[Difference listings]
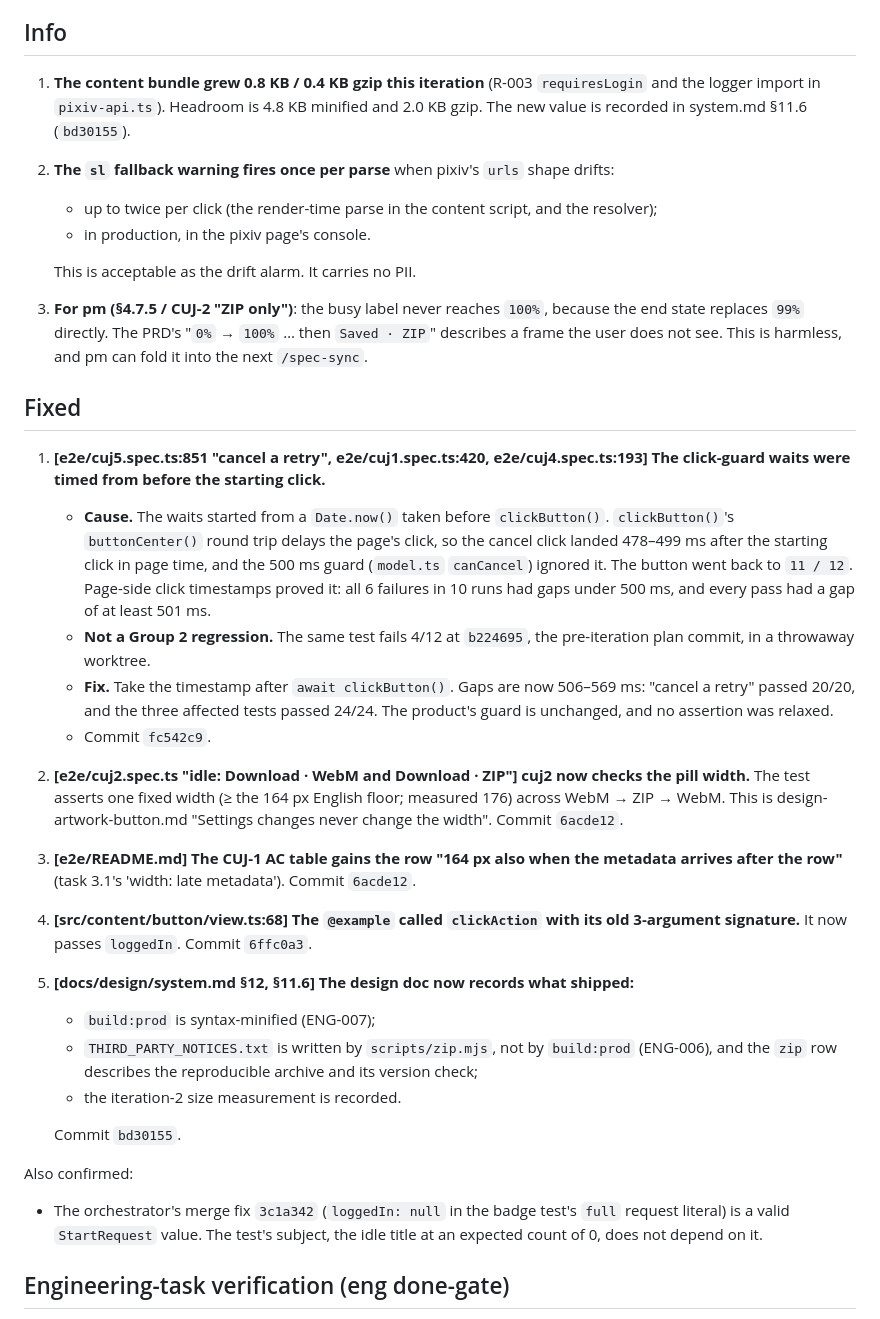
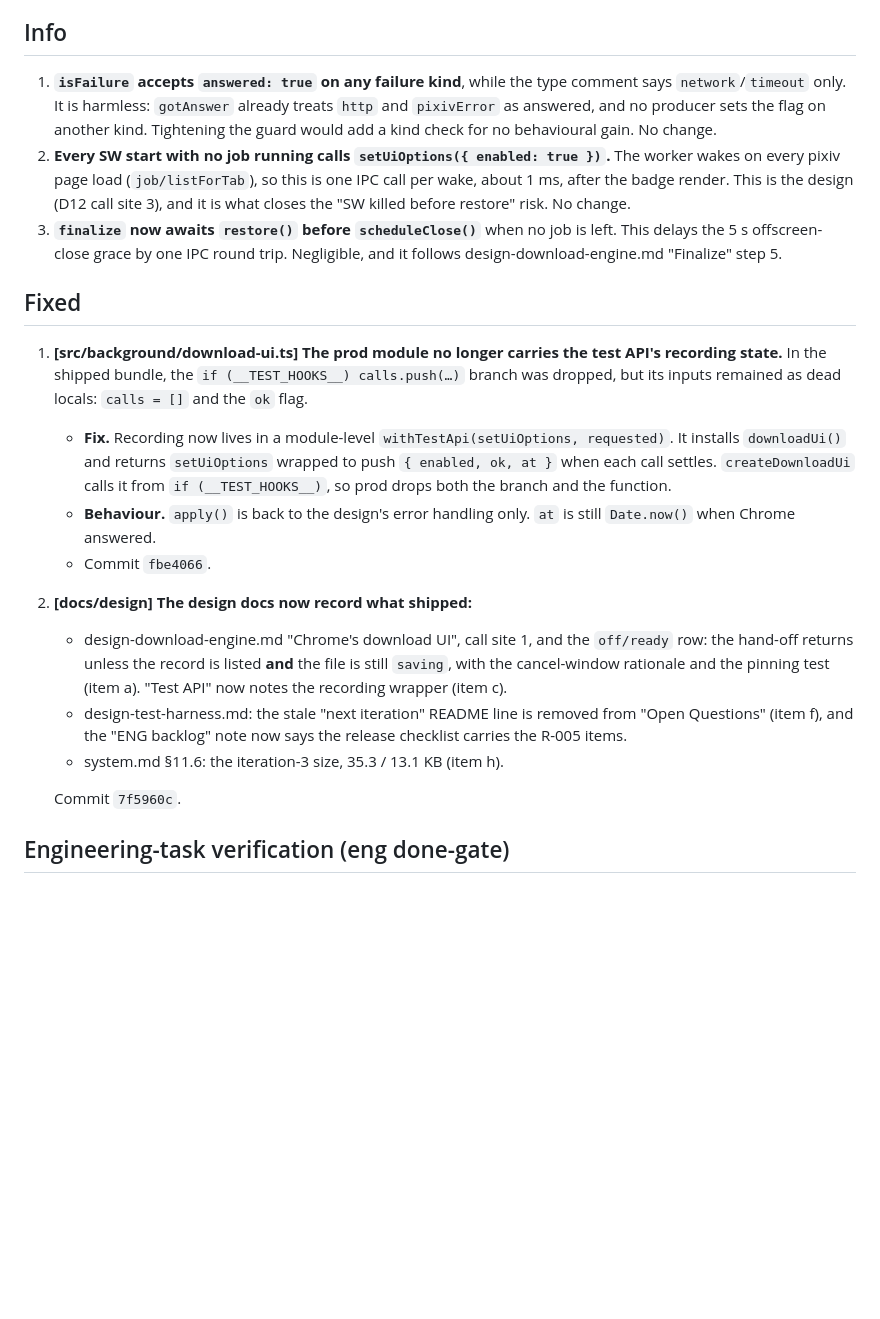
Before and after one commit to kyoicn/pixivhelper, a Markdown page: docs/code-review.md, the part around one of its changes. GitHub-like rendering; blank space fills up the shorter version.

```diff
--- a/docs/code-review.md
+++ b/docs/code-review.md
@@ -102,33 +55,22 @@ This review added the invariant that does not depend on the font (Fixed 2). The
 
 ## Info
 
-1. **The content bundle grew 0.8 KB / 0.4 KB gzip this iteration** (R-003 `requiresLogin` and the logger import in `pixiv-api.ts`). Headroom is 4.8 KB minified and 2.0 KB gzip. The new value is recorded in system.md §11.6 (`bd30155`).
-2. **The `sl` fallback warning fires once per parse** when pixiv's `urls` shape drifts:
-   - up to twice per click (the render-time parse in the content script, and the resolver);
-   - in production, in the pixiv page's console.
-
-   This is acceptable as the drift alarm. It carries no PII.
-3. **For pm (§4.7.5 / CUJ-2 "ZIP only")**: the busy label never reaches `100%`, because the end state replaces `99%` directly. The PRD's "`0%` → `100%` … then `Saved · ZIP`" describes a frame the user does not see. This is harmless, and pm can fold it into the next `/spec-sync`.
+1. **`isFailure` accepts `answered: true` on any failure kind**, while the type comment says `network`/`timeout` only. It is harmless: `gotAnswer` already treats `http` and `pixivError` as answered, and no producer sets the flag on another kind. Tightening the guard would add a kind check for no behavioural gain. No change.
+2. **Every SW start with no job running calls `setUiOptions({ enabled: true })`.** The worker wakes on every pixiv page load (`job/listForTab`), so this is one IPC call per wake, about 1 ms, after the badge render. This is the design (D12 call site 3), and it is what closes the "SW killed before restore" risk. No change.
+3. **`finalize` now awaits `restore()` before `scheduleClose()`** when no job is left. This delays the 5 s offscreen-close grace by one IPC round trip. Negligible, and it follows design-download-engine.md "Finalize" step 5.
 
 ## Fixed
 
-1. **[e2e/cuj5.spec.ts:851 "cancel a retry", e2e/cuj1.spec.ts:420, e2e/cuj4.spec.ts:193] The click-guard waits were timed from before the starting click.**
-   - **Cause.** The waits started from a `Date.now()` taken before `clickButton()`. `clickButton()`'s `buttonCenter()` round trip delays the page's click, so the cancel click landed 478–499 ms after the starting click in page time, and the 500 ms guard (`model.ts` `canCancel`) ignored it. The button went back to `11 / 12`. Page-side click timestamps proved it: all 6 failures in 10 runs had gaps under 500 ms, and every pass had a gap of at least 501 ms.
-   - **Not a Group 2 regression.** The same test fails 4/12 at `b224695`, the pre-iteration plan commit, in a throwaway worktree.
-   - **Fix.** Take the timestamp after `await clickButton()`. Gaps are now 506–569 ms: "cancel a retry" passed 20/20, and the three affected tests passed 24/24. The product's guard is unchanged, and no assertion was relaxed.
-   - Commit `fc542c9`.
-2. **[e2e/cuj2.spec.ts "idle: Download · WebM and Download · ZIP"] cuj2 now checks the pill width.** The test asserts one fixed width (≥ the 164 px English floor; measured 176) across WebM → ZIP → WebM. This is design-artwork-button.md "Settings changes never change the width". Commit `6acde12`.
-3. **[e2e/README.md] The CUJ-1 AC table gains the row "164 px also when the metadata arrives after the row"** (task 3.1's 'width: late metadata'). Commit `6acde12`.
-4. **[src/content/button/view.ts:68] The `@example` called `clickAction` with its old 3-argument signature.** It now passes `loggedIn`. Commit `6ffc0a3`.
-5. **[docs/design/system.md §12, §11.6] The design doc now records what shipped:**
-   - `build:prod` is syntax-minified (ENG-007);
-   - `THIRD_PARTY_NOTICES.txt` is written by `scripts/zip.mjs`, not by `build:prod` (ENG-006), and the `zip` row describes the reproducible archive and its version check;
-   - the iteration-2 size measurement is recorded.
+1. **[src/background/download-ui.ts] The prod module no longer carries the test API's recording state.** In the shipped bundle, the `if (__TEST_HOOKS__) calls.push(…)` branch was dropped, but its inputs remained as dead locals: `calls = []` and the `ok` flag.
+   - **Fix.** Recording now lives in a module-level `withTestApi(setUiOptions, requested)`. It installs `downloadUi()` and returns `setUiOptions` wrapped to push `{ enabled, ok, at }` when each call settles. `createDownloadUi` calls it from `if (__TEST_HOOKS__)`, so prod drops both the branch and the function.
+   - **Behaviour.** `apply()` is back to the design's error handling only. `at` is still `Date.now()` when Chrome answered.
+   - Commit `fbe4066`.
+2. **[docs/design] The design docs now record what shipped:**
+   - design-download-engine.md "Chrome's download UI", call site 1, and the `off/ready` row: the hand-off returns unless the record is listed **and** the file is still `saving`, with the cancel-window rationale and the pinning test (item a). "Test API" now notes the recording wrapper (item c).
+   - design-test-harness.md: the stale "next iteration" README line is removed from "Open Questions" (item f), and the "ENG backlog" note now says the release checklist carries the R-005 items.
+   - system.md §11.6: the iteration-3 size, 35.3 / 13.1 KB (item h).
 
-   Commit `bd30155`.
-
-Also confirmed:
-- The orchestrator's merge fix `3c1a342` (`loggedIn: null` in the badge test's `full` request literal) is a valid `StartRequest` value. The test's subject, the idle title at an expected count of 0, does not depend on it.
+   Commit `7f5960c`.
 
 ## Engineering-task verification (eng done-gate)
 
```
Also changed, not shown: other parts of docs/code-review.md (+45 -102 lines).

- _WHAT NEEDS TO BE DONE_
Copy every record exactly, dropping the images.

- _RESPONSE BOX_
Before and after one commit to kyoicn/pixivhelper, a Markdown page: docs/code-review.md, the part around one of its changes. GitHub-like rendering; blank space fills up the shorter version.

```diff
--- a/docs/code-review.md
+++ b/docs/code-review.md
@@ -102,33 +55,22 @@ This review added the invariant that does not depend on the font (Fixed 2). The
 
 ## Info
 
-1. **The content bundle grew 0.8 KB / 0.4 KB gzip this iteration** (R-003 `requiresLogin` and the logger import in `pixiv-api.ts`). Headroom is 4.8 KB minified and 2.0 KB gzip. The new value is recorded in system.md §11.6 (`bd30155`).
-2. **The `sl` fallback warning fires once per parse** when pixiv's `urls` shape drifts:
-   - up to twice per click (the render-time parse in the content script, and the resolver);
-   - in production, in the pixiv page's console.
-
-   This is acceptable as the drift alarm. It carries no PII.
-3. **For pm (§4.7.5 / CUJ-2 "ZIP only")**: the busy label never reaches `100%`, because the end state replaces `99%` directly. The PRD's "`0%` → `100%` … then `Saved · ZIP`" describes a frame the user does not see. This is harmless, and pm can fold it into the next `/spec-sync`.
+1. **`isFailure` accepts `answered: true` on any failure kind**, while the type comment says `network`/`timeout` only. It is harmless: `gotAnswer` already treats `http` and `pixivError` as answered, and no producer sets the flag on another kind. Tightening the guard would add a kind check for no behavioural gain. No change.
+2. **Every SW start with no job running calls `setUiOptions({ enabled: true })`.** The worker wakes on every pixiv page load (`job/listForTab`), so this is one IPC call per wake, about 1 ms, after the badge render. This is the design (D12 call site 3), and it is what closes the "SW killed before restore" risk. No change.
+3. **`finalize` now awaits `restore()` before `scheduleClose()`** when no job is left. This delays the 5 s offscreen-close grace by one IPC round trip. Negligible, and it follows design-download-engine.md "Finalize" step 5.
 
 ## Fixed
 
-1. **[e2e/cuj5.spec.ts:851 "cancel a retry", e2e/cuj1.spec.ts:420, e2e/cuj4.spec.ts:193] The click-guard waits were timed from before the starting click.**
-   - **Cause.** The waits started from a `Date.now()` taken before `clickButton()`. `clickButton()`'s `buttonCenter()` round trip delays the page's click, so the cancel click landed 478–499 ms after the starting click in page time, and the 500 ms guard (`model.ts` `canCancel`) ignored it. The button went back to `11 / 12`. Page-side click timestamps proved it: all 6 failures in 10 runs had gaps under 500 ms, and every pass had a gap of at least 501 ms.
-   - **Not a Group 2 regression.** The same test fails 4/12 at `b224695`, the pre-iteration plan commit, in a throwaway worktree.
-   - **Fix.** Take the timestamp after `await clickButton()`. Gaps are now 506–569 ms: "cancel a retry" passed 20/20, and the three affected tests passed 24/24. The product's guard is unchanged, and no assertion was relaxed.
-   - Commit `fc542c9`.
-2. **[e2e/cuj2.spec.ts "idle: Download · WebM and Download · ZIP"] cuj2 now checks the pill width.** The test asserts one fixed width (≥ the 164 px English floor; measured 176) across WebM → ZIP → WebM. This is design-artwork-button.md "Settings changes never change the width". Commit `6acde12`.
-3. **[e2e/README.md] The CUJ-1 AC table gains the row "164 px also when the metadata arrives after the row"** (task 3.1's 'width: late metadata'). Commit `6acde12`.
-4. **[src/content/button/view.ts:68] The `@example` called `clickAction` with its old 3-argument signature.** It now passes `loggedIn`. Commit `6ffc0a3`.
-5. **[docs/design/system.md §12, §11.6] The design doc now records what shipped:**
-   - `build:prod` is syntax-minified (ENG-007);
-   - `THIRD_PARTY_NOTICES.txt` is written by `scripts/zip.mjs`, not by `build:prod` (ENG-006), and the `zip` row describes the reproducible archive and its version check;
-   - the iteration-2 size measurement is recorded.
+1. **[src/background/download-ui.ts] The prod module no longer carries the test API's recording state.** In the shipped bundle, the `if (__TEST_HOOKS__) calls.push(…)` branch was dropped, but its inputs remained as dead locals: `calls = []` and the `ok` flag.
+   - **Fix.** Recording now lives in a module-level `withTestApi(setUiOptions, requested)`. It installs `downloadUi()` and returns `setUiOptions` wrapped to push `{ enabled, ok, at }` when each call settles. `createDownloadUi` calls it from `if (__TEST_HOOKS__)`, so prod drops both the branch and the function.
+   - **Behaviour.** `apply()` is back to the design's error handling only. `at` is still `Date.now()` when Chrome answered.
+   - Commit `fbe4066`.
+2. **[docs/design] The design docs now record what shipped:**
+   - design-download-engine.md "Chrome's download UI", call site 1, and the `off/ready` row: the hand-off returns unless the record is listed **and** the file is still `saving`, with the cancel-window rationale and the pinning test (item a). "Test API" now notes the recording wrapper (item c).
+   - design-test-harness.md: the stale "next iteration" README line is removed from "Open Questions" (item f), and the "ENG backlog" note now says the release checklist carries the R-005 items.
+   - system.md §11.6: the iteration-3 size, 35.3 / 13.1 KB (item h).
 
-   Commit `bd30155`.
-
-Also confirmed:
-- The orchestrator's merge fix `3c1a342` (`loggedIn: null` in the badge test's `full` request literal) is a valid `StartRequest` value. The test's subject, the idle title at an expected count of 0, does not depend on it.
+   Commit `7f5960c`.
 
 ## Engineering-task verification (eng done-gate)
 
```
Also changed, not shown: other parts of docs/code-review.md (+45 -102 lines).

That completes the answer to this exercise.